Let $\mathfrak q \subset B$ be a prime with $\pi \in \mathfrak q$ and for some $r \in \mathfrak a$, $r \not\in \mathfrak q$. Denote $\mathfrak q' = B' \cap \mathfrak q$. We claim the surjection $B' \to B$ induces an isomorphism of local rings $(B')_{\mathfrak q'} \to B_\mathfrak q$. This will conclude the proof of the lemma. Note that $B_\mathfrak q$ is the quotient of $(B')_{\mathfrak q'}$ by the ideal generated by $f_{c + j}$, $j = 1, \ldots , m - c$. We observe two things: first the image of $f_{c + j}$ in $(B')_{\mathfrak q'}$ is divisible by $\pi ^2$ and second the image of $\pi f_{c + j}$ in $(B')_{\mathfrak q'}$ can be written as $\sum b_{j_1 j_2} f_{c + j_1}f_{c + j_2}$ by (16.7.1.1). Thus we see that the image of each $\pi f_{c + j}$ is contained in the ideal generated by the elements $\pi ^2 f_{c + j'}$. Hence $\pi f_{c + j} = 0$ in $(B')_{\mathfrak q'}$ as this is a Noetherian local ring, see Algebra, Lemma 10.50.4. As $R \to (B')_{\mathfrak q'}$ is flat we see that

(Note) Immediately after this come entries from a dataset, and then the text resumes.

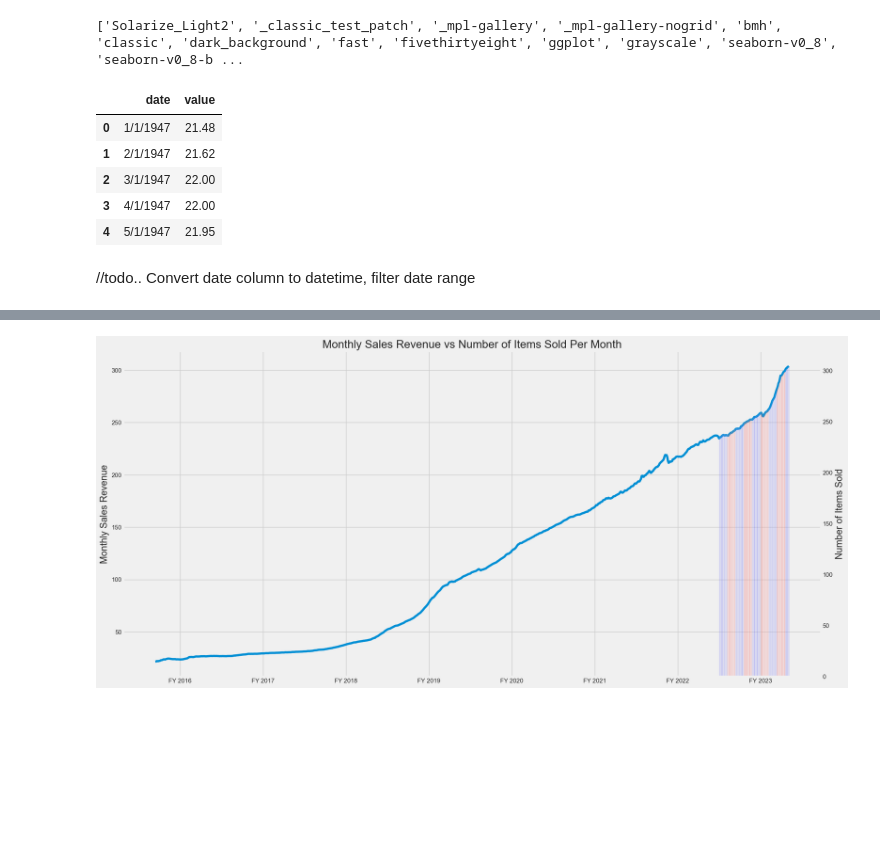
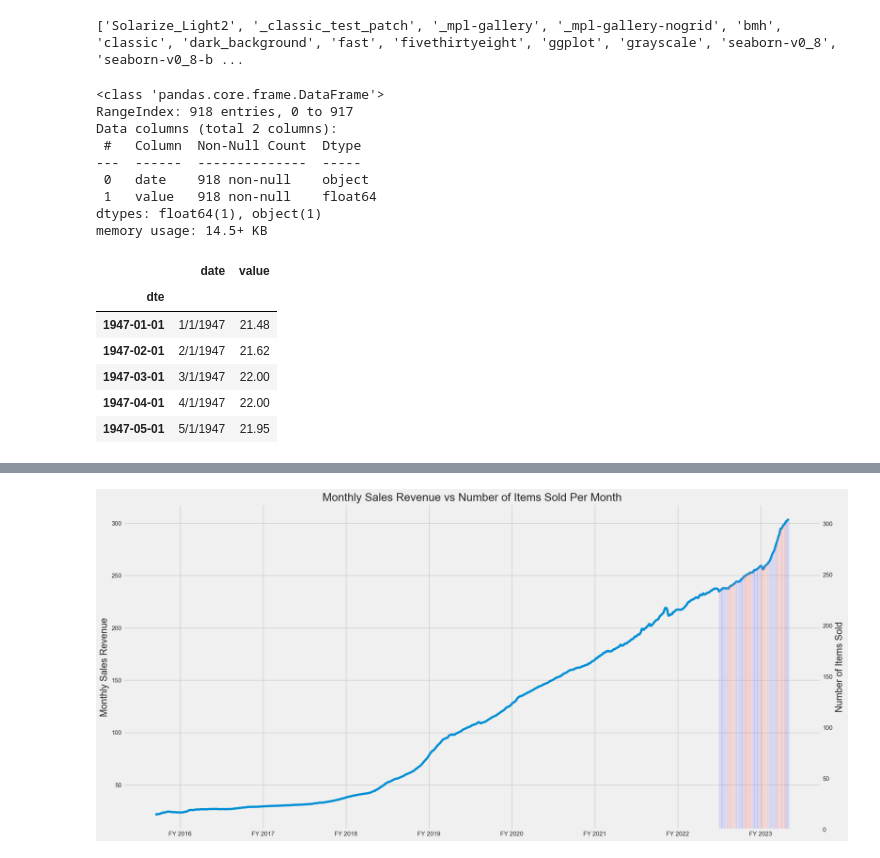
Before and after one commit to xraySMULu/the-big-squeeze, a Jupyter notebook: Code/cg_analysis.ipynb, the cells around one changed output, grey strips where cells are left out. Drawn from its saved outputs; the diff is of its cells as text; code cells hidden in the pictures; blank space fills up the shorter version.

```diff
--- a/Code/cg_analysis.ipynb
+++ b/Code/cg_analysis.ipynb
@@ -61,12 +62,26 @@ def plot_graph(df, title:str, y_label: str):
 # %%
-df_inflationrates = pd.read_csv('../Resources/Data/US_inflation_rates.csv')
-df_inflationrates.head()
+df_inflat = pd.read_csv("../Resources/Data/US_inflation_rates.csv")
+df_inflat.info()
 # %% [output]
-|  | date | value |
-| 0 | 1/1/1947 | 21.48 |
-| 1 | 2/1/1947 | 21.62 |
-| 2 | 3/1/1947 | 22.00 |
-| 3 | 4/1/1947 | 22.00 |
-| 4 | 5/1/1947 | 21.95 |
+<class 'pandas.core.frame.DataFrame'>
+RangeIndex: 918 entries, 0 to 917
+Data columns (total 2 columns):
+ #   Column  Non-Null Count  Dtype
+---  ------  --------------  -----
+ 0   date    918 non-null    object
+ 1   value   918 non-null    float64
+dtypes: float64(1), object(1)
+memory usage: 14.5+ KB
-# %% [markdown]
-//todo.. Convert date column to datetime, filter date range
+# %%
+#filter and convert date column to datetime
+df_inflat["dte"] = pd.to_datetime(df_inflat["date"])
+df_inflat.set_index("dte", inplace=True)
+df_inflat.head()
+# %% [output]
+|  | date | value |
+| dte |  |  |
+| 1947-01-01 | 1/1/1947 | 21.48 |
+| 1947-02-01 | 2/1/1947 | 21.62 |
+| 1947-03-01 | 3/1/1947 | 22.00 |
+| 1947-04-01 | 4/1/1947 | 22.00 |
+| 1947-05-01 | 5/1/1947 | 21.95 |
```
Also changed, not shown: parts of 19 cells of this notebook, 8 other files.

\[ \left(\text{Ann}_ R(\pi ^2)/\text{Ann}_ R(\pi )\right) \otimes _ R (B')_{\mathfrak q'} = \text{Ann}_{(B')_{\mathfrak q'}}(\pi ^2)/\text{Ann}_{(B')_{\mathfrak q'}}(\pi ) \]

Because $r \in \mathfrak a$ is invertible in $(B')_{\mathfrak q'}$ we see that this module is zero. Hence we see that the image of $f_{c + j}$ is zero in $(B')_{\mathfrak q'}$ as desired.
$\square$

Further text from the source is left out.